But it seems hard to believe that every account rep would keep evidence of illegal activity, if she wasn't required to. Coming at it from another direction, this seems to indicate that account reps had pretty accurate records of what these verbal agreements were, which makes the "verbal agreement" excuse ring a little hollow.
So, now check out this story from The Tennessean about Pilot claiming a couple of companies owe them money.
In a response to one of multiple civil lawsuits against Pilot, filed Friday in circuit court in Knoxville, the truck stop company’s lawyers claim that the two firms, Glazier Trucking of Kiefer, Okla., and Golden Carriers LLC of Troy, Ala., owe Pilot $1,529.98 because they were overpaid on rebates. In the 11-page filing, Pilot’s lawyers said a third company, Blachowske Trucking of Brandon, S.D., is owed nothing.
In the filing Friday, Pilot lawyers said Glazier owes Pilot $64.19 in overpayments, while Golden owes Pilot $1,465.97.
So, somehow no one at Pilot but the perpetrators knew about this fraud because it was so difficult to detect and they had so many ways of finessing numbers that it just made it kind of impossible to know who was verbally promised what or owed what, but, by god, Glazier owes Pilot $64.19.
Maybe it's just me, but it doesn't seem like both things can be true. Pilot can't be the kind of place where people looked at the numbers, shrugged, and said, "Looks good enough to me" and also be the kind of place where they know they're short $64.19. You're either a stickler for accuracy or you're not.
Either only the fraudsters knew what customers should have been getting or Pilot keeps such good records $64.19 among billions of dollars in transactions stands out. But, I suppose, Pilot has to try to argue that, somehow, it's the kind of company where both things are true—Jimmy Haslam didn't know what was happening AND customers can believe that the settlement numbers are the real numbers and now Pilot is playing square.
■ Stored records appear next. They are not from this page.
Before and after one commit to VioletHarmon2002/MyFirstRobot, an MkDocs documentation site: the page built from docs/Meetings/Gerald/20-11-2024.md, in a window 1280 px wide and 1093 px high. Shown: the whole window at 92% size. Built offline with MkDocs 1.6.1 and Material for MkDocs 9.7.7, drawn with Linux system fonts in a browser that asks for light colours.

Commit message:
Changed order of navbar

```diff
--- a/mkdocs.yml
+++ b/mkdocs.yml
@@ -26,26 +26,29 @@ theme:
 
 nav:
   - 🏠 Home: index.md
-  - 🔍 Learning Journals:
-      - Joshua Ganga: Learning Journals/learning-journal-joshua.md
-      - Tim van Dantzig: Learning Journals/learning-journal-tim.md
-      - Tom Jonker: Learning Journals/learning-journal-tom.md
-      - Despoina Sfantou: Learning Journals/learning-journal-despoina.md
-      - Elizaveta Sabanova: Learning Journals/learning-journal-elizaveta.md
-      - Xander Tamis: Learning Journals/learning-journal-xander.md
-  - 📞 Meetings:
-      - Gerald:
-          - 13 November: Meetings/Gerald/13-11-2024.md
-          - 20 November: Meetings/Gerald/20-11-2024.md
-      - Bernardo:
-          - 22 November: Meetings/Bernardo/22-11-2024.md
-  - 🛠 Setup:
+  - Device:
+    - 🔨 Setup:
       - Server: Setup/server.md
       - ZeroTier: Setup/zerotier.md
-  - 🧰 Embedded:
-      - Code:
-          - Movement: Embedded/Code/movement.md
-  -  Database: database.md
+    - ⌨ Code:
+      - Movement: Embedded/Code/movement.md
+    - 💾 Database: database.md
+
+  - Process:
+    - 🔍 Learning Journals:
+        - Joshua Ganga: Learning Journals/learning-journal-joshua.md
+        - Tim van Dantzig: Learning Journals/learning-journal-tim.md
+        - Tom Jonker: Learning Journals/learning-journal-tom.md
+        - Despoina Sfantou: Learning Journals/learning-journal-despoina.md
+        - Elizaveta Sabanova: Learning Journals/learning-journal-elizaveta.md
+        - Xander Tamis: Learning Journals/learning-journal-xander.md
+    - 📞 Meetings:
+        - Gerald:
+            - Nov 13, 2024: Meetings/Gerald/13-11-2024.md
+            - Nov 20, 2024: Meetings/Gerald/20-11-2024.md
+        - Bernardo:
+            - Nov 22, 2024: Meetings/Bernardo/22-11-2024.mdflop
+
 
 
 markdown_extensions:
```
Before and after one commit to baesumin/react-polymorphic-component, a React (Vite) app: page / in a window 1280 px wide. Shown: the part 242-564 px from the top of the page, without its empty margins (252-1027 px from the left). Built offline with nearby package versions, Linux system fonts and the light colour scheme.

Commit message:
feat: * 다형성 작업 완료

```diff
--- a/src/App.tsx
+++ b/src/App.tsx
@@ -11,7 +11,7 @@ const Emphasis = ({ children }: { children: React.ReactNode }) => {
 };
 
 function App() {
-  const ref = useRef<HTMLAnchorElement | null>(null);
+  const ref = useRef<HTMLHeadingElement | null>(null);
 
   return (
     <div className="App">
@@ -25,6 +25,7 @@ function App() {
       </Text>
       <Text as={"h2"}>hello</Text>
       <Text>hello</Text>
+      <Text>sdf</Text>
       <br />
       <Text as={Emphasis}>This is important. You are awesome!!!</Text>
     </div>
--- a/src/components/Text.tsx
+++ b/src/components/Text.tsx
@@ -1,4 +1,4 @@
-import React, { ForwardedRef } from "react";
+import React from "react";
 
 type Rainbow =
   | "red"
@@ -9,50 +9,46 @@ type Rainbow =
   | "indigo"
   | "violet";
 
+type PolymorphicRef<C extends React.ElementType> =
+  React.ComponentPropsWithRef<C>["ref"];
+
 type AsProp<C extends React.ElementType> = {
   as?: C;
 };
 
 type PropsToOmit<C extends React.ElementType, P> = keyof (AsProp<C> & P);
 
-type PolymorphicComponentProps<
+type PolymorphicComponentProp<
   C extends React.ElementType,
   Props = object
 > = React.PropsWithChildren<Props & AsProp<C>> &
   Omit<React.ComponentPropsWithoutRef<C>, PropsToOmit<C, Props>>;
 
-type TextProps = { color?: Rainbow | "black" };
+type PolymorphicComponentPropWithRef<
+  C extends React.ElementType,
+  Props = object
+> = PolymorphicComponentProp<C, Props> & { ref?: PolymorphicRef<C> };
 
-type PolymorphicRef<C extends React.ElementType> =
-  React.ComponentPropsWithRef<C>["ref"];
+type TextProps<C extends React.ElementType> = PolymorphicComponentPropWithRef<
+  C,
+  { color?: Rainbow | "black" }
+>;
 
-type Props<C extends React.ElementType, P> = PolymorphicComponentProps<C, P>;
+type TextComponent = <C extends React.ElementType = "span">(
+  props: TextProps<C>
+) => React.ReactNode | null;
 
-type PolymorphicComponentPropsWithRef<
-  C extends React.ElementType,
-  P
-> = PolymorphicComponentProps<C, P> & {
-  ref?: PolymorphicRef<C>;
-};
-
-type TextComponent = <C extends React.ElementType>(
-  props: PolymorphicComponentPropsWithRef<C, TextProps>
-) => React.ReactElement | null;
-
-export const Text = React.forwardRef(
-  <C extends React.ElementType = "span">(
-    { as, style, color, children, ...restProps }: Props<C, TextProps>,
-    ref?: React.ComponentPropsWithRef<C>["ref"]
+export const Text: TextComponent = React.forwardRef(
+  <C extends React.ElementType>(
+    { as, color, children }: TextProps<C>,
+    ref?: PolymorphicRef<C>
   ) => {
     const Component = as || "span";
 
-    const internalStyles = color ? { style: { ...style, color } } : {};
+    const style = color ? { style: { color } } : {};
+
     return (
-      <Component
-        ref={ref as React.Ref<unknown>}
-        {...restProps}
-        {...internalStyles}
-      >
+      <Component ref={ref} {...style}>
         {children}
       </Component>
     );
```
Still, I'll be watching to see how Pilot attempts to explain how it could possibly have both not known this was happening and now knows exactly how much it owes everyone.